Vacheron Constantin’s Les Masques collection is a matter of horological magic and the commitment of a team to surpass the limits of possibility. A Watch World feature
Masks have a function associated with initiations and religious rites and denote social distinction. They are, at the same time, the personification of a divinity and a spiritual entity as well as a mirror held out to men across time and borders, encouraging them to ask themselves those universal questions relating to the mysteries of birth, life and death, and to the relationship between the visible and invisible, between the human and the divine.
Indeed, masks were born of a necessity and used at every ritual to mark the seasons. Accompanying both the living and the dead, they possessed a clear chronological dimension.

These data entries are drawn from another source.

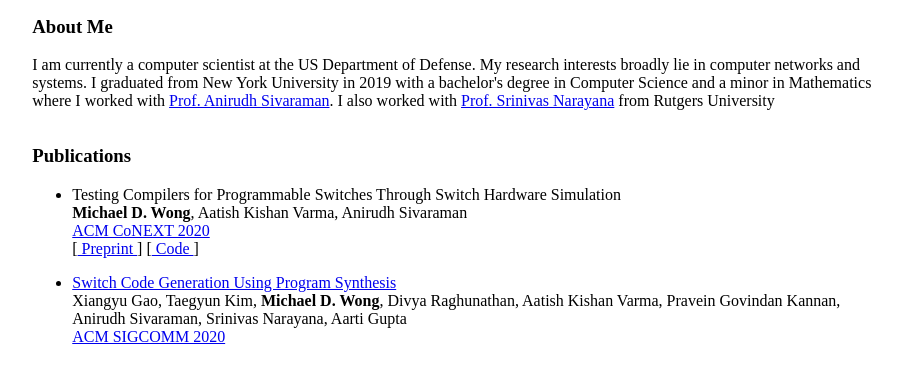
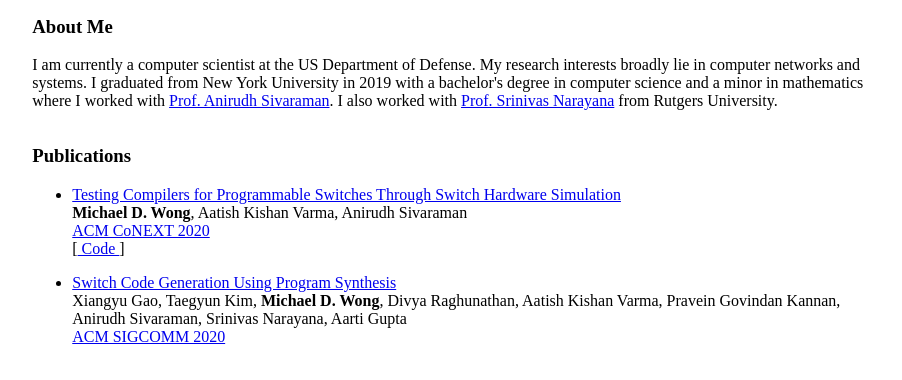
Before and after one commit to michaeldwong/michaeldwong.github.io, a plain HTML site: page index.html in a window 1280 px wide. Shown: the part 216-596 px from the top of the page, without its empty margins (178-1080 px from the left). Drawn offline with Linux system fonts and the light colour scheme.

Commit message:
Add Druzhba paper

```diff
--- a/index.html
+++ b/index.html
@@ -26,23 +26,23 @@
 
     <div id="aboutme">
     <h3> About Me </h3>
-    <p>I am currently a computer scientist at the US Department of Defense. My research interests broadly lie in computer networks and systems. I graduated from New York University in 2019 with a bachelor's degree in Computer Science and a minor in Mathematics where I worked with <a href="https://cs.nyu.edu/~anirudh/">Prof. Anirudh Sivaraman</a>. I also worked with <a href="https://www.cs.rutgers.edu/~sn624/">Prof. Srinivas Narayana</a> from Rutgers University </p>
+    <p>I am currently a computer scientist at the US Department of Defense. My research interests broadly lie in computer networks and systems. I graduated from New York University in 2019 with a bachelor's degree in computer science and a minor in mathematics where I worked with <a href="https://cs.nyu.edu/~anirudh/">Prof. Anirudh Sivaraman</a>. I also worked with <a href="https://www.cs.rutgers.edu/~sn624/">Prof. Srinivas Narayana</a> from Rutgers University.</p>
     </div>
 
     <div id="publications" >
     <h3> Publications </h3>
     <ul>
         <li>
-        <p>Testing Compilers for Programmable Switches Through Switch Hardware Simulation<br>
-        <b>Michael D. Wong</b>, Aatish Kishan Varma, Anirudh Sivaraman<br>
-        <a href="https://conferences2.sigcomm.org/co-next/2020/#!/home">ACM CoNEXT 2020</a><br>
-        [<a href="https://arxiv.org/abs/2005.02310"> Preprint </a>] [<a href="https://github.com/chipmunk-project/druzhba-simulator"> Code </a>]</p>
+            <p><a href="papers/druzhba_conext20.pdf">Testing Compilers for Programmable Switches Through Switch Hardware Simulation</a><br>
+            <b>Michael D. Wong</b>, Aatish Kishan Varma, Anirudh Sivaraman<br>
+            <a href="https://conferences2.sigcomm.org/co-next/2020/#!/home">ACM CoNEXT 2020</a><br>
+            [<a href="https://github.com/chipmunk-project/druzhba-simulator"> Code </a>]</p>
         </li>
 
         <li>
-        <p><a href="papers/chipmunk_sigcomm20.pdf">Switch Code Generation Using Program Synthesis </a><br>
+            <p><a href="papers/chipmunk_sigcomm20.pdf">Switch Code Generation Using Program Synthesis </a><br>
             Xiangyu Gao, Taegyun Kim, <b>Michael D. Wong</b>, Divya Raghunathan, Aatish Kishan Varma, Pravein Govindan Kannan, Anirudh Sivaraman, Srinivas Narayana, Aarti Gupta <br>
-        <a href="https://conferences.sigcomm.org/sigcomm/2020/">ACM SIGCOMM 2020</a></p>
+            <a href="https://conferences.sigcomm.org/sigcomm/2020/">ACM SIGCOMM 2020</a></p>
         </li>
     </ul>
 
```
Also changed, not shown: 1 other file.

Setting aside the symbolism and magic associated with these masks, there’s a certain logic in bringing tribal art and the art of watch-making together: both are the offspring of time. The real sculptor of an object, the one who gives it its patina and significance, who hollows out or softens its contours, is time. It is also easy to draw a parallel between the anonymous work of a sculptor who has created a mask and that of a watchmaker at his workbench, toiling away for months, sometimes years, to bring a new movement to life. When the work is finished, both craftsmen are dispossessed of the object, which does not usually bear their name. Instead, it becomes the property of the person who uses it and passes it down to later generations, bearing with it so many questions and so few answers.
In 2005 Vacheron Constantin celebrated 250 years of uninterrupted history. This jubilee event, unique in the annals of watch-making, was a perfect opportunity for the Geneva-based manufacture to demonstrate its mastery of horology with exploits that redefined the limits of what is possible. Though proud of its past, Vacheron Constantin continues its steady march towards the future in an ongoing quest to create, astound and enchant.
Watch-making is an art requiring fresh starts and continual improvement. How else can one go on creating surprises? Thanks in particular to one of its founders, François Constantin, the manufacture’s name and reputation are synonymous with distant horizons. An accomplished ambassador and tireless traveller, he crisscrossed the world in hazardous conditions to spread the company’s watch-making expertise on other continents. By 1820, he was already exploring opportunities in China and in 1833 the first Vacheron Constantin watches were crossing the Atlantic. The company had realised very early of the necessity of gaining a foothold in the New World and opened a subsidiary in New York before going on to open other markets in Brazil in 1840, and India ten years later.
Can a timepiece serve as a cultural bridge between nations? Vacheron Constantin thinks so. The company felt the need to go back to the basics and pay homage to man. It was a long journey in search of man’s roots to focus on one of the most beautiful expressions of his soul. The company’s master watchmakers and designers considered several possibilities. But, as it turned out, the choice of masks was an obvious one for Geneva is extremely fortunate in having the Barbier-Mueller Museum, one of the world’s finest museums of primitive art. Its proximity guided Vacheron Constantin in its final choice. The Métiers d’Art “Les Masques” collection, therefore, grew out of a reflection on the near and far, the past, present and future, and the process of constant renewal.
Some partnerships are so obviously meant to be that it seems amazing they have not taken shape before. But would the museum be willing to lend its treasures for months on end so that they could be reproduced on the dial of a collector’s watch? It took a special encounter for Vacheron Constantin and the Barbier-Mueller Museum to find an opportunity to mingle their destinies in a collection of timepieces transcended by primitive art. Three things convinced museum owner Jean Paul Barbier of the project’s beauty and significance: a preliminary drawing, a lunch during which he and the Vacheron Constantin team were able to share their common passion for beautiful objects, and the manufacture’s philosophy. The rest was a matter of horological magic and the commitment of a team to surpass the limits of possibility.